Phosphorus content in the natural soils is generally quite low.
The majority of the prairie soils are considered marginal to deficient in the plant-available phosphorus content required for crop production. Thus, farmers routinely apply phosphorus-containing fertilizers and manure to their fields to meet crop requirements.
However, a significant fraction of the phosphorus applied to soils may convert to highly insoluble forms that are not available for plant uptake.
Soil phosphorus exists in three general chemical forms - organic phosphorus compounds, calcium-bound inorganic phosphorus compounds, and iron or aluminum bound inorganic phosphorus compounds.
Of the inorganic forms, calcium-bound phosphorus compounds are generally predominant in the alkaline soils, while iron and aluminum compounds are predominant in the acidic soils. These inorganic compounds and organic phosphorus bound to the soil organic matter contribute to phosphorus dissolved in soil solution in the form of phosphate ions that plant roots take up.
The symbiotic relationship between phosphate ions and mycorrhizal fungi assist the plant uptake.
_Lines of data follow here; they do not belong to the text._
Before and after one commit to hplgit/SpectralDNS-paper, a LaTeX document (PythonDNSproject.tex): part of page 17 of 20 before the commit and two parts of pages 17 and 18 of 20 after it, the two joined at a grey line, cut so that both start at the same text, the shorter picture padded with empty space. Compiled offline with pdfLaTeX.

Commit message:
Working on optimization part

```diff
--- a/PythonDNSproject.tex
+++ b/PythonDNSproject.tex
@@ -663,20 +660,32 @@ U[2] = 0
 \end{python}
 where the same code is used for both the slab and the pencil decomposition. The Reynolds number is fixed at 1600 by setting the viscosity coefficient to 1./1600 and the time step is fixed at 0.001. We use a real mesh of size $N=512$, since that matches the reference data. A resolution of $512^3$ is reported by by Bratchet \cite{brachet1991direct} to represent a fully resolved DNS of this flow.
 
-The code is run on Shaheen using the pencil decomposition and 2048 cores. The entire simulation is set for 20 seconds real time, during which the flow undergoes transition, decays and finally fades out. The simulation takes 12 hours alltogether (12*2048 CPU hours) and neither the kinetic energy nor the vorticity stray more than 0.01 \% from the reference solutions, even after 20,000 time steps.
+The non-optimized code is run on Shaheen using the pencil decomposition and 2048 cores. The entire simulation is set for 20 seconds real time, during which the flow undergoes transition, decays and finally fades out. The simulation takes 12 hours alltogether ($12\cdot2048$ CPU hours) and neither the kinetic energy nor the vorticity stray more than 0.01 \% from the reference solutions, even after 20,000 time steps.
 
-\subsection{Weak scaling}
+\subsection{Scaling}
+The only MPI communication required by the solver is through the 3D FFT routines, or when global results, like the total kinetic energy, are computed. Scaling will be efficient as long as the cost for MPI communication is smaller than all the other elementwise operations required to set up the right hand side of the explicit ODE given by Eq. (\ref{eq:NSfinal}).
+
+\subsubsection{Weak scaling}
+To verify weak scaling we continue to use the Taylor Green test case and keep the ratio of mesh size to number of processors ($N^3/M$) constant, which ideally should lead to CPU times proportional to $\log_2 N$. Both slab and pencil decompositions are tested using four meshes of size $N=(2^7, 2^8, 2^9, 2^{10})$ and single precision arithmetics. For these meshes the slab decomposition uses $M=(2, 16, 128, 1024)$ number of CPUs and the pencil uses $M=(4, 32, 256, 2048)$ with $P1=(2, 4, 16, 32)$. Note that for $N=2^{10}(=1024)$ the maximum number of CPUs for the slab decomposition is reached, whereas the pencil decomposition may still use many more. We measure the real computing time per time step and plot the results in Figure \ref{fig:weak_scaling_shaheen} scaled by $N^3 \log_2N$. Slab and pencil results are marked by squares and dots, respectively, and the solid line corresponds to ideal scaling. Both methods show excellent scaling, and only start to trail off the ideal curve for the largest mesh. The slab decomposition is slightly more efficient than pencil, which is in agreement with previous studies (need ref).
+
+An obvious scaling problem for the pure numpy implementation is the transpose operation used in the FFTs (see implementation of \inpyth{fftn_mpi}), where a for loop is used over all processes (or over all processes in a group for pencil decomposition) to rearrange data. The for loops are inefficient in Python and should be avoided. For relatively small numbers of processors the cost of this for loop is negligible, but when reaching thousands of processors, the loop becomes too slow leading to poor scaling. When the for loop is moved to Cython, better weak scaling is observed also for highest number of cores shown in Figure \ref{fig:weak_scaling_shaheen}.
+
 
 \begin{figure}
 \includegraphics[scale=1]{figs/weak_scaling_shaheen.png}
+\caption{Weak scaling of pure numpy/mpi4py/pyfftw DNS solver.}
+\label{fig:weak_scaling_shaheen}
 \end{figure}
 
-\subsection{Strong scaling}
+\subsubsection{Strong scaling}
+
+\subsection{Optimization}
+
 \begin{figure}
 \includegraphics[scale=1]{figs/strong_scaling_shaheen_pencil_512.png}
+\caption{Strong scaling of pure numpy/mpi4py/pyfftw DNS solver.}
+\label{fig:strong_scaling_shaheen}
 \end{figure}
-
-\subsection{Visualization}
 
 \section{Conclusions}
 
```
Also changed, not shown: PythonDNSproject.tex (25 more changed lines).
The microscopic, thread-like hyphae of these fungi can extend into soils several centimeters from root surface and absorb phosphate ions from soil solution to translocate them to the roots. The amount of phosphorus available for plant uptake in the soil solution is very low, seldom exceeding 1/10,000 of the total phosphorus in soils.
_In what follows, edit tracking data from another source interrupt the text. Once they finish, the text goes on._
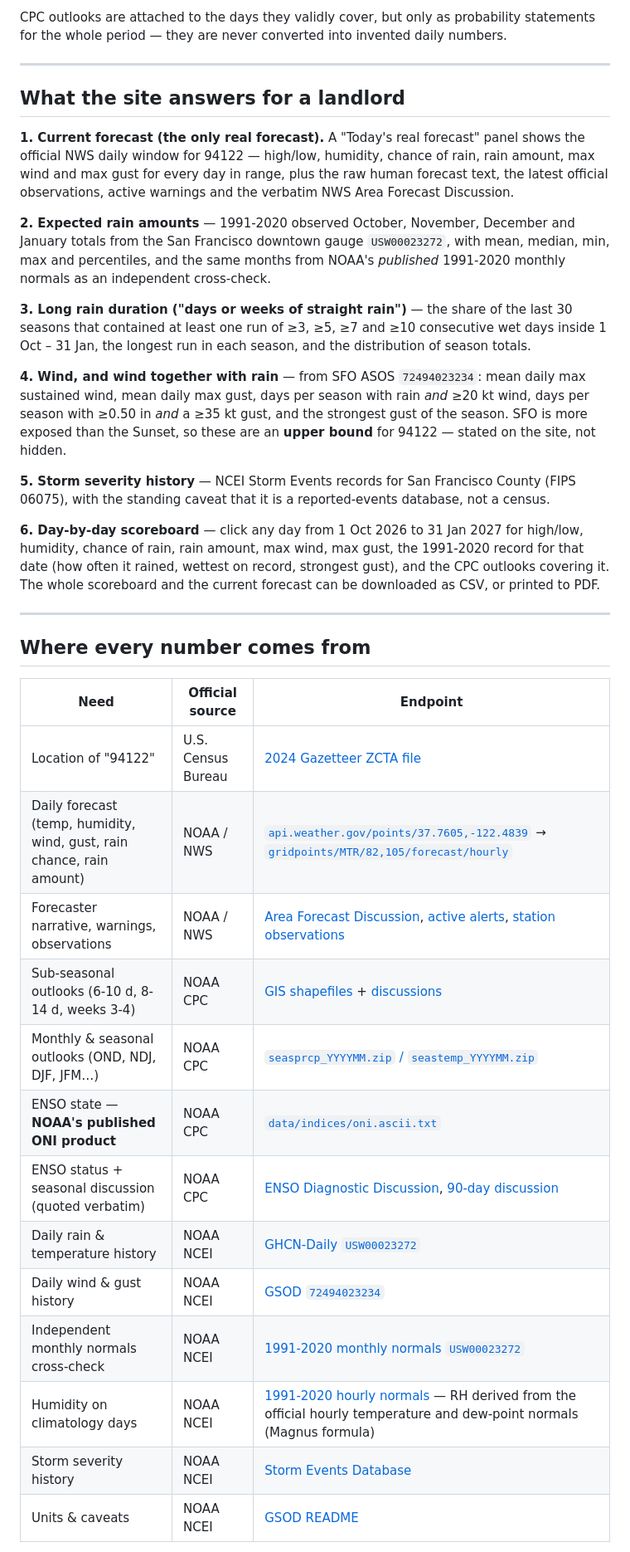
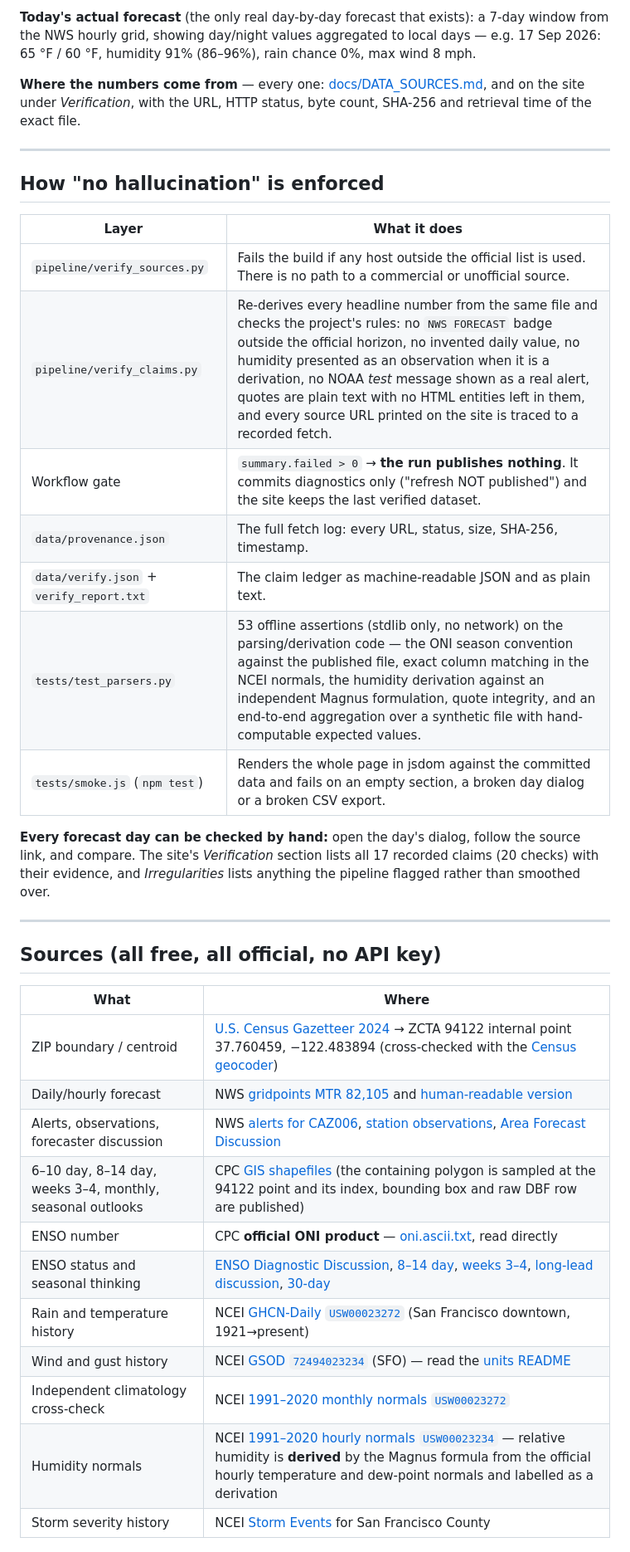
Before and after one commit to buffedlizard55-lab/SFWeather, a Markdown page: README.md, the part around one of its changes. Shown at 83% size. Drawn GitHub-style.

```diff
--- a/README.md
+++ b/README.md
@@ -31,61 +60,46 @@ The site therefore has exactly two tiers, and every day is stamped with one:
 
-CPC outlooks are attached to the days they validly cover, but only as probability
-statements for the whole period — they are never converted into invented daily
-numbers.
+**Today's actual forecast** (the only real day-by-day forecast that exists): a 7-day
+window from the NWS hourly grid, showing day/night values aggregated to local days —
+e.g. 17 Sep 2026: 65 °F / 60 °F, humidity 91% (86–96%), rain chance 0%, max wind 8 mph.
+
+**Where the numbers come from** — every one: [docs/DATA_SOURCES.md](docs/DATA_SOURCES.md),
+and on the site under *Verification*, with the URL, HTTP status, byte count, SHA-256 and
+retrieval time of the exact file.
 
 ---
 
-## What the site answers for a landlord
+## How "no hallucination" is enforced
 
-**1. Current forecast (the only real forecast).** A "Today's real forecast" panel
-shows the official NWS daily window for 94122 — high/low, humidity, chance of
-rain, rain amount, max wind and max gust for every day in range, plus the raw
-human forecast text, the latest official observations, active warnings and the
-verbatim NWS Area Forecast Discussion.
+| Layer | What it does |
+| --- | --- |
+| `pipeline/verify_sources.py` | Fails the build if any host outside the official list is used. There is no path to a commercial or unofficial source. |
+| `pipeline/verify_claims.py` | Re-derives every headline number from the same file and checks the project's rules: no `NWS FORECAST` badge outside the official horizon, no invented daily value, no humidity presented as an observation when it is a derivation, no NOAA *test* message shown as a real alert, quotes are plain text with no HTML entities left in them, and every source URL printed on the site is traced to a recorded fetch. |
+| Workflow gate | `summary.failed > 0` → **the run publishes nothing**. It commits diagnostics only ("refresh NOT published") and the site keeps the last verified dataset. |
+| `data/provenance.json` | The full fetch log: every URL, status, size, SHA-256, timestamp. |
+| `data/verify.json` + `verify_report.txt` | The claim ledger as machine-readable JSON and as plain text. |
+| `tests/test_parsers.py` | 53 offline assertions (stdlib only, no network) on the parsing/derivation code — the ONI season convention against the published file, exact column matching in the NCEI normals, the humidity derivation against an independent Magnus formulation, quote integrity, and an end-to-end aggregation over a synthetic file with hand-computable expected values. |
+| `tests/smoke.js` (`npm test`) | Renders the whole page in jsdom against the committed data and fails on an empty section, a broken day dialog or a broken CSV export. |
 
-**2. Expected rain amounts** — 1991-2020 observed October, November, December and
-January totals from the San Francisco downtown gauge `USW00023272`, with mean,
-median, min, max and percentiles, and the same months from NOAA's *published*
-1991-2020 monthly normals as an independent cross-check.
-
-**3. Long rain duration ("days or weeks of straight rain")** — the share of the
-last 30 seasons that contained at least one run of ≥3, ≥5, ≥7 and ≥10 consecutive
-wet days inside 1 Oct – 31 Jan, the longest run in each season, and the
-distribution of season totals.
-
-**4. Wind, and wind together with rain** — from SFO ASOS `72494023234`: mean daily
-max sustained wind, mean daily max gust, days per season with rain *and*
-≥20 kt wind, days per season with ≥0.50 in *and* a ≥35 kt gust, and the strongest
-gust of the season. SFO is more exposed than the Sunset, so these are an
-**upper bound** for 94122 — stated on the site, not hidden.
-
-**5. Storm severity history** — NCEI Storm Events records for San Francisco
-County (FIPS 06075), with the standing caveat that it is a reported-events
-database, not a census.
-
-**6. Day-by-day scoreboard** — click any day from 1 Oct 2026 to 31 Jan 2027 for
-high/low, humidity, chance of rain, rain amount, max wind, max gust, the 1991-2020
-record for that date (how often it rained, wettest on record, strongest gust), and
-the CPC outlooks covering it. The whole scoreboard and the current forecast can be
-downloaded as CSV, or printed to PDF.
+**Every forecast day can be checked by hand:** open the day's dialog, follow the
+source link, and compare. The site's *Verification* section lists all 17 recorded
+claims (20 checks) with their evidence, and *Irregularities* lists anything the
+pipeline flagged rather than smoothed over.
 
 ---
 
-## Where every number comes from
+## Sources (all free, all official, no API key)
 
-| Need | Official source | Endpoint |
-| --- | --- | --- |
-| Location of "94122" | U.S. Census Bureau | [2024 Gazetteer ZCTA file](https://www2.census.gov/geo/docs/maps-data/data/gazetteer/2024_Gazetteer/2024_Gaz_zcta_national.zip) |
-| Daily forecast (temp, humidity, wind, gust, rain chance, rain amount) | NOAA / NWS | [`api.weather.gov/points/37.7605,-122.4839`](https://api.weather.gov/points/37.7605,-122.4839) → [`gridpoints/MTR/82,105/forecast/hourly`](https://api.weather.gov/gridpoints/MTR/82,105/forecast/hourly) |
-| Forecaster narrative, warnings, observations | NOAA / NWS | [Area Forecast Discussion](https://api.weather.gov/products/types/AFD/locations/MTR), [active alerts](https://api.weather.gov/alerts/active?zone=CAZ006), [station observations](https://api.weather.gov/stations/SFOC1/observations/latest) |
-| Sub-seasonal outlooks (6-10 d, 8-14 d, weeks 3-4) | NOAA CPC | [GIS shapefiles](https://www.cpc.ncep.noaa.gov/products/GIS/GIS_DATA/us_tempprcpfcst/) + [discussions](https://www.cpc.ncep.noaa.gov/products/predictions/610day/fxus06.html) |
-| Monthly & seasonal outlooks (OND, NDJ, DJF, JFM…) | NOAA CPC | [`seasprcp_YYYYMM.zip` / `seastemp_YYYYMM.zip`](https://www.cpc.ncep.noaa.gov/products/GIS/GIS_DATA/us_tempprcpfcst/seasonal.php) |
-| ENSO state — **NOAA's published ONI product** | NOAA CPC | [`data/indices/oni.ascii.txt`](https://www.cpc.ncep.noaa.gov/data/indices/oni.ascii.txt) |
-| ENSO status + seasonal discussion (quoted verbatim) | NOAA CPC | [ENSO Diagnostic Discussion](https://www.cpc.ncep.noaa.gov/products/analysis_monitoring/enso_advisory/ensodisc.shtml), [90-day discussion](https://www.cpc.ncep.noaa.gov/products/predictions/90day/fxus05.html) |
-| Daily rain & temperature history | NOAA NCEI | [GHCN-Daily `USW00023272`](https://www.ncei.noaa.gov/data/global-historical-climatology-network-daily/access/USW00023272.csv) |
-| Daily wind & gust history | NOAA NCEI | [GSOD `72494023234`](https://www.ncei.noaa.gov/data/global-summary-of-the-day/access/) |
-| Independent monthly normals cross-check | NOAA NCEI | [1991-2020 monthly normals `USW00023272`](https://www.ncei.noaa.gov/data/normals-monthly/1991-2020/access/USW00023272.csv) |
-| Humidity on climatology days | NOAA NCEI | [1991-2020 hourly normals](https://www.ncei.noaa.gov/data/normals-hourly/1991-2020/access/USW00023234.csv) — RH derived from the official hourly temperature and dew-point normals (Magnus formula) |
-| Storm severity history | NOAA NCEI | [Storm Events Database](https://www.ncdc.noaa.gov/stormevents/) |
-| Units & caveats | NOAA NCEI | [GSOD README](https://www.ncei.noaa.gov/data/global-summary-of-the-day/doc/readme.txt) |
+| What | Where |
+| --- | --- |
+| ZIP boundary / centroid | [U.S. Census Gazetteer 2024](https://www2.census.gov/geo/docs/maps-data/data/gazetteer/2024_Gazetteer/2024_Gaz_zcta_national.zip) → ZCTA 94122 internal point 37.760459, −122.483894 (cross-checked with the [Census geocoder](https://geocoding.geo.census.gov/geocoder/geographies/coordinates?x=-122.483894&y=37.760459&benchmark=Public_AR_Current&vintage=Current_Current&format=json)) |
+| Daily/hourly forecast | NWS [gridpoints MTR 82,105](https://api.weather.gov/gridpoints/MTR/82,105/forecast/hourly) and [human-readable version](https://forecast.weather.gov/MapClick.php?lat=37.760459&lon=-122.483894&unit=0&lg=english&FcstType=text&TextType=1) |
+| Alerts, observations, forecaster discussion | NWS [alerts for CAZ006](https://api.weather.gov/alerts/active?zone=CAZ006), [station observations](https://api.weather.gov/stations/SFOC1/observations/latest), [Area Forecast Discussion](https://api.weather.gov/products/types/AFD/locations/MTR) |
+| 6–10 day, 8–14 day, weeks 3–4, monthly, seasonal outlooks | CPC [GIS shapefiles](https://www.cpc.ncep.noaa.gov/products/GIS/GIS_DATA/us_tempprcpfcst/) (the containing polygon is sampled at the 94122 point and its index, bounding box and raw DBF row are published) |
+| ENSO number | CPC **official ONI product** — [oni.ascii.txt](https://www.cpc.ncep.noaa.gov/data/indices/oni.ascii.txt), read directly |
+| ENSO status and seasonal thinking | [ENSO Diagnostic Discussion](https://www.cpc.ncep.noaa.gov/products/analysis_monitoring/enso_advisory/ensodisc.shtml), [8–14 day](https://www.cpc.ncep.noaa.gov/products/predictions/814day/), [weeks 3–4](https://www.cpc.ncep.noaa.gov/products/predictions/WK34/), [long-lead discussion](https://www.cpc.ncep.noaa.gov/products/predictions/90day/fxus05.html), [30-day](https://www.cpc.ncep.noaa.gov/products/predictions/30day/) |
+| Rain and temperature history | NCEI [GHCN-Daily `USW00023272`](https://www.ncei.noaa.gov/data/global-historical-climatology-network-daily/access/USW00023272.csv) (San Francisco downtown, 1921→present) |
+| Wind and gust history | NCEI [GSOD `72494023234`](https://www.ncei.noaa.gov/data/global-summary-of-the-day/access/) (SFO) — read the [units README](https://www.ncei.noaa.gov/data/global-summary-of-the-day/doc/readme.txt) |
+| Independent climatology cross-check | NCEI [1991–2020 monthly normals `USW00023272`](https://www.ncei.noaa.gov/data/normals-monthly/1991-2020/access/USW00023272.csv) |
+| Humidity normals | NCEI [1991–2020 hourly normals `USW00023234`](https://www.ncei.noaa.gov/data/normals-hourly/1991-2020/access/USW00023234.csv) — relative humidity is **derived** by the Magnus formula from the official hourly temperature and dew-point normals and labelled as a derivation |
+| Storm severity history | NCEI [Storm Events](https://www.ncdc.noaa.gov/stormevents/) for San Francisco County |
 
```
Also changed, not shown: other parts of README.md (+100 -133 lines), docs/LIMITATIONS.md (+5 -1 lines), docs/VERIFICATION.md (+75 -119 lines).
We will look at the phenomenon controlling phosphorus solubility and mobilization in upcoming articles.
To read more about Mycorrhizal fungi, Get Associated With Mycorrhizae!